A. No. Your library board members have the power, with a simple majority vote, to remove any material they believe the community, as a whole, does not want in the collection.
They’re absolutely right it isn’t “illegal” to do this, which is why the American Library Association fight so hard against using personal offense as a reason to remove a book from a library’s shelves. FFL dishonestly conflates “legal” with “acceptable.” Because, of course, what they really want is to be able to enforce their ideas on others. The FAQ goes on:
It should be noted that it is perfectly legal and legitimate for books to be relocated within or removed from any library based on the wishes of that community.
Really? What makes it “legitimate,” exactly? During her interview with Radio Times, Varenhorst (who was unwilling to be on in a segment featuring someone who disagreed with her) repeatedly claimed that she just wanted democracy: for people to be able remove books their community does not approve of from the library. She argued that since libraries can’t carry everything, a library not having a particular book never amounts to censorship.
This too is incredibly dishonest, of course: that a library can’t own every book in existence does not mean that removing a book from the shelves because it offended someone is acceptable behavior. No one has a right not to be offended by a book in a public library, but a library that upholds challenges against books is implicitly accepting the premise that my access to books should be limited to only books others find acceptable.
If every book that was controversial or offensive to someone was banned from libaries, how many books would be left?
But the FFL doesn’t want us to think about that; they want us to think that “protecting children” means “removing others’ access to books because we don’t like them.” They couch it in language suggesting that it is all fair if they someone can get a library board to agree with them. But don’t let their Orwellian tactics (falsely conflating the library’s choices in purchasing with outright attempts to remove materials some people don’t like; suggesting that removing access to ideas is somehow “democratic,” as Varenhorst repeatedly did in her interview) fool you: they’re advocates of censorship, in that they want public libraries to be arbiters of what we can and cannot read.
And the worst part is that they do it under the guise of protecting “the classics,” which is, as always, code for “why aren’t people reading what we tell them, like that great book Moby Dick by Will Shakespeare?” Check out their flimsy excuse for censorship:

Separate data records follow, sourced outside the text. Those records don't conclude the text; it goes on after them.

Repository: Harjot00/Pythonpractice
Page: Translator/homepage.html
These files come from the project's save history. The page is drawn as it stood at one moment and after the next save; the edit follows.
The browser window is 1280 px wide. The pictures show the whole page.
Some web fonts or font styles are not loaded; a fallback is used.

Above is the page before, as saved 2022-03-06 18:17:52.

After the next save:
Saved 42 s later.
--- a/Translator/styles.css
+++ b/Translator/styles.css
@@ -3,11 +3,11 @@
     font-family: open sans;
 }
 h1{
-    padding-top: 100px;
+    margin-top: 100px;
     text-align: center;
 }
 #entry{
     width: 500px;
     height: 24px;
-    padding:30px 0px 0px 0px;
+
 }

Q. Where has all the classic literature gone? I don’t see much at my public library anymore.
A. The quiet disappearance of classic literature from public libraries has been noted for several decades and was documented in a 1995 study titled Discarded Images. The escalation of this trend was reported in The Washington Post and The Wall Street Journal in early 2007. Today, many public library collections consist predominantly of “popular materials” despite taxpayer objections to this focus.

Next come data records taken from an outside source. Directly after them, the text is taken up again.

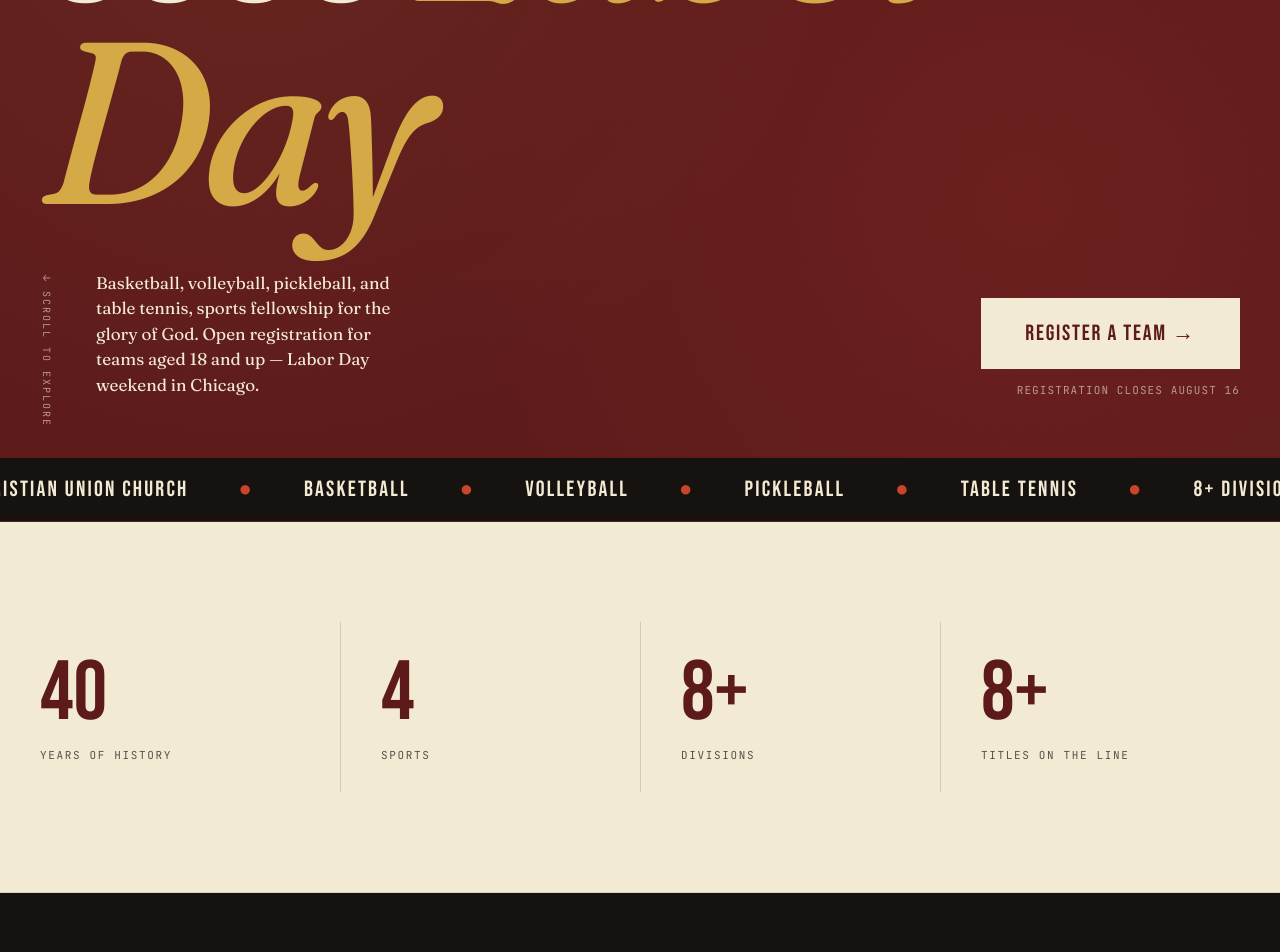
Repository: fakebrianho/lbd
Page: index.html
An editor plug-in stored every save of this project. The page is shown before and after a run of saves, followed by the edit.
The browser window is 1280 px wide. The pictures show the part of the page from y = 394 to 1346 px (the page is 2707 px tall before and 2682 px after).

Above is the page before, as saved 2026-07-09 18:57:48.

After the next 2 saves:
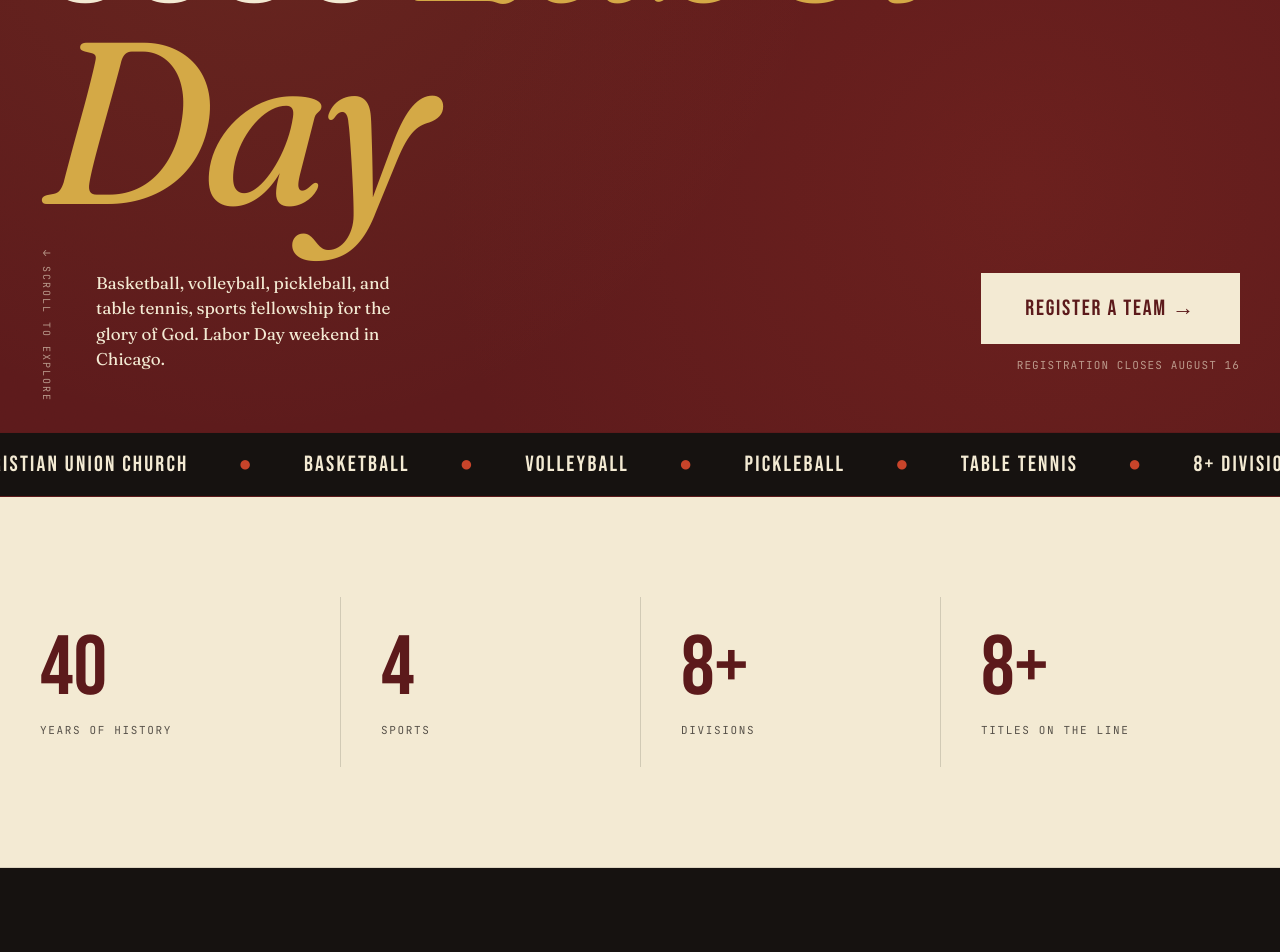
The 2 saves are shown as one change because they came seconds apart.
The last was saved 22 s later.
--- a/index.html
+++ b/index.html
@@ -43,8 +43,7 @@
 
     <div class="hero-info">
       Basketball, volleyball, pickleball, and table
-      tennis, sports fellowship for the glory of God. Open registration for teams aged 18
-      and up — Labor Day weekend in Chicago.
+      tennis, sports fellowship for the glory of God. Labor Day weekend in Chicago.
     </div>
 
     <div class="hero-cta">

Let’s remember that many of the books we now consider classics were challenged as offensive in their time, and that many of them still are. “Classic” banned and challenged books during the last decade, as listed by the ALA, (pdf) by way of example, include Of Mice And Men, The Adventures of Huckleberry Finn, To Kill A Mockingbird, and Slaughterhouse Five (to stick with books by white men, since generally defenders of the “classics” don’t much care for women or people of color*).
Remember, folks, never trust someone who wants to protect you from the “wrong sort” of ideas. And definitely don’t trust those who seek to ban books “for your protection.”

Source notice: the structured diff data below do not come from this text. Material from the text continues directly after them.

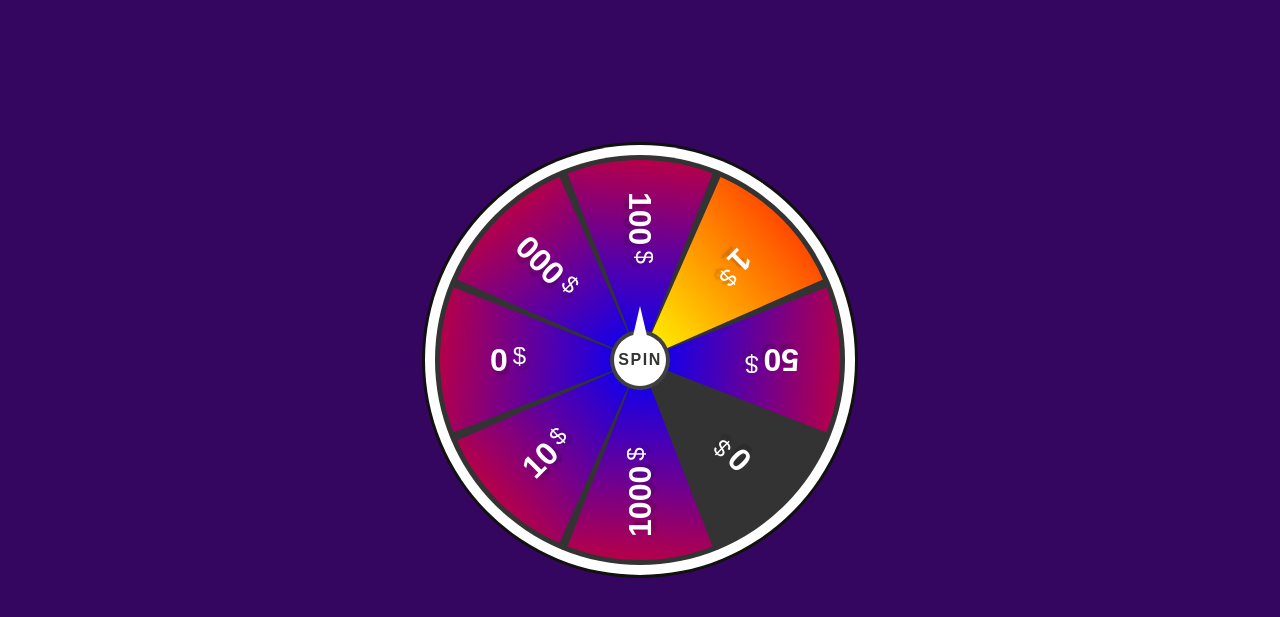
Repository: Jacques-Jaki-Morkel/FundedMarketplace_WheelofFortune
Page: index.html
An editor plug-in stored every save of this project. The page is shown before and after the next save, followed by the edit.
The browser window is 1280 px wide. The pictures show the whole page.

Above is the page before, as saved 2025-08-14 12:14:31.

### index.html
<!DOCTYPE html>
<html lang="en">

<head>
    <meta charset="UTF-8">
    <meta name="viewport" content="width=device-width, initial-scale=1.0">
    <title>Wheel of Fortune - Funded Marketplace</title>
    <link rel="stylesheet" href="styles.css">
</head>

<body>
    <div class="container">
        <div class="spinBtn">
            SPIN
        </div>
        <div class="wheel">
            <div class="number" style=" --i:1 ;--clr:linear-gradient(var(--angle), #ff0000, #0000ff);">
                <span>100</span>
            </div>
            <div class="number" style=" --i:2 ;--clr2: linear-gradient(var(--angle), #ff0000, yellow);">
                <span>1</span>
            </div>
            <div class="number" style=" --i:3 ;--clr3: linear-gradient(var(--angle), #greeen, #0000ff);">
                <span>50</span>
            </div>
            <div class="number" style=" --i:4 ;--clr2: linear-gradient(var(--angle), #ffwhite0000, #0000ff);">
                <span>0</span>
            </div>
            <div class="number" style=" --i:5 ;--clr: linear-gradient(var(--angle), #ff0000, #0000ff);">
                <span>1000</span>
            </div>
            <div class="number" style=" --i:6 ;--clr2: linear-gradient(var(--angle), #ff0000, #0000ff);">
                <span>10</span>
            </div>
            <div class="number" style=" --i:7 ;--clr: linear-gradient(var(--angle), #ff0000, #0000ff);">
                <span>0</span>
            </div>
            <div class="number" style=" --i:8 ;--clr2: linear-gradient(var(--angle), #ff0000, #0000ff);">
                <span>000</span>
            </div>
        </div>
    <div>
    <script src="script.js"></script>
</body>

</html>

### styles.css
* {
    margin: 0;
    padding: 0;
    box-sizing: border-box;
    font-family: 'Poppins', sans-serif;
}

body {
    display: flex;
    justify-content: center;
    align-items: center;
    min-height: 100vh;
    background: rgb(52, 6, 96);
}

.container {
    position: relative;
    width: 400px;
    height: 400px;
    display: flex;
    justify-content: center;
    align-items: center;
}

.container .spinBtn {
    position: absolute;
    width: 60px;
    height: 60px;
    background: #fff;
    border-radius: 50%;
    z-index: 10;
    display: flex;
    justify-content: center;
    align-items: center;
    text-transform: uppercase;
    font-weight: 600;
    color: #333;
    letter-spacing: 0.1em;
    border: 4px solid rgba(0, 0, 0, 0.75);
    cursor: pointer;
    user-select: none;
}

.container .spinBtn::before {
    content: '';
    position: absolute;
    top: -28px;
    width: 20px;
    height: 30px;
    background: #fff;
    clip-path: polygon(50% 0%, 15% 100%, 85% 100%);
}

.container .wheel {
    position: absolute;
    top: 0;
    left: 0;
    width: 100%;
    height: 100%;
    background: #333;
    border-radius: 50%;
    overflow: hidden;
    box-shadow: 0 0 0 5px #333,
        0 0 0 15px #fff,
        0 0 0 18px #111;
}

.container .wheel .number {
    position: absolute;
    width: 50%;
    height: 50%;
   background: var(--clr1, var(--clr2, linear-gradient(var(--angle), #ff0000, #0000ff)));
    --angle: 140deg;
    transform-origin: bottom right;
    transform: rotate(calc(45deg * var(--i)));
    clip-path: polygon(0 0, 56% 0, 100% 100%, 0 56%);
    display: flex;
    justify-content: center;
    align-items: center;
    user-select: none;
    cursor: pointer;
}
.container .wheel .number span {
    position: relative;
    transform: rotate(45deg);
    color: #fff;
    font-size: 2em;
    font-weight: 700;
    text-shadow: 3px 5px 2px rgba(0, 0, 0, 0.15);
}

.container .wheel .number span::after {
    content: '$';
    padding-left: 5px;
    position: absolute;
    font-size: 0.75em;
    font-weight: 500;
}

### script.js
const wheel = document.querySelector('.wheel');
const spinButton = document.querySelector('.spinBtn');
const value = Math.ceil(Math.random() * 360);

spinButton.addEventListener('click', () => {
    const rotations = Math.max(Math.random() * 100, 15); // Ensure at least 15 full rotations
    const randomDegree = Math.floor(Math.random() * (360*rotations)) + 720; // Ensure at least two full rotations
    const finalDegree = value + randomDegree;

    wheel.style.transition = 'transform 5s ease-in-out';
    wheel.style.transform = `rotate(${finalDegree}deg)`;

//     spin styles
//     cubic-bezier(0.33, 1, 0.68, 1)
})

After the next save:
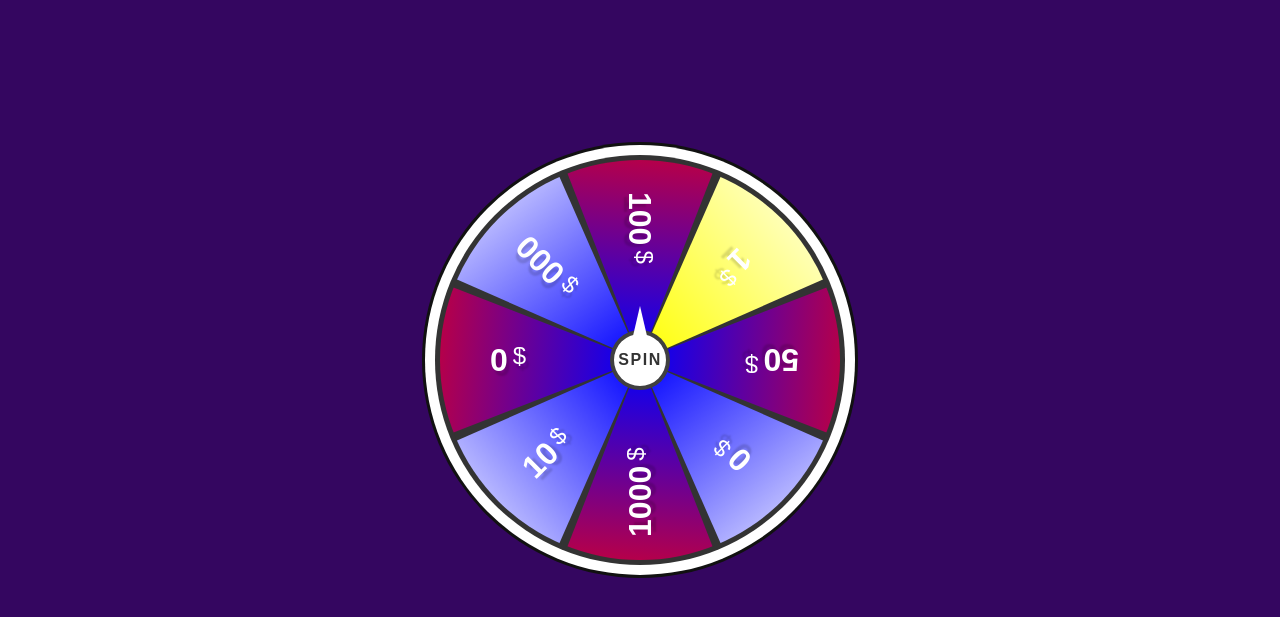
Saved 20 s later.
--- a/index.html
+++ b/index.html
@@ -14,28 +14,28 @@
             SPIN
         </div>
         <div class="wheel">
-            <div class="number" style=" --i:1 ;--clr:linear-gradient(var(--angle), #ff0000, #0000ff);">
+            <div class="number" style=" --i:1 ;--clr:linear-gradient(var(--angle), white, #0000ff);">
                 <span>100</span>
             </div>
-            <div class="number" style=" --i:2 ;--clr2: linear-gradient(var(--angle), #ff0000, yellow);">
+            <div class="number" style=" --i:2 ;--clr2: linear-gradient(var(--angle), white, yellow);">
                 <span>1</span>
             </div>
             <div class="number" style=" --i:3 ;--clr3: linear-gradient(var(--angle), #greeen, #0000ff);">
                 <span>50</span>
             </div>
-            <div class="number" style=" --i:4 ;--clr2: linear-gradient(var(--angle), #ffwhite0000, #0000ff);">
+            <div class="number" style=" --i:4 ;--clr2: linear-gradient(var(--angle), white, #0000ff);">
                 <span>0</span>
             </div>
-            <div class="number" style=" --i:5 ;--clr: linear-gradient(var(--angle), #ff0000, #0000ff);">
+            <div class="number" style=" --i:5 ;--clr: linear-gradient(var(--angle), white, #0000ff);">
                 <span>1000</span>
             </div>
-            <div class="number" style=" --i:6 ;--clr2: linear-gradient(var(--angle), #ff0000, #0000ff);">
+            <div class="number" style=" --i:6 ;--clr2: linear-gradient(var(--angle), white, #0000ff);">
                 <span>10</span>
             </div>
-            <div class="number" style=" --i:7 ;--clr: linear-gradient(var(--angle), #ff0000, #0000ff);">
+            <div class="number" style=" --i:7 ;--clr: linear-gradient(var(--angle), white, #0000ff);">
                 <span>0</span>
             </div>
-            <div class="number" style=" --i:8 ;--clr2: linear-gradient(var(--angle), #ff0000, #0000ff);">
+            <div class="number" style=" --i:8 ;--clr2: linear-gradient(var(--angle), white, #0000ff);">
                 <span>000</span>
             </div>
         </div>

The lesson here is clear. Defend free speech: it’s attackers have not let up.
*FFL doesn’t define a classic, naturally, so we don’t know which books they think are missing from libraries that should be there. It’s almost like they’re hiding an agenda of removing access to books behind a facade of claiming people just aren’t reading the “good” books. Hmm.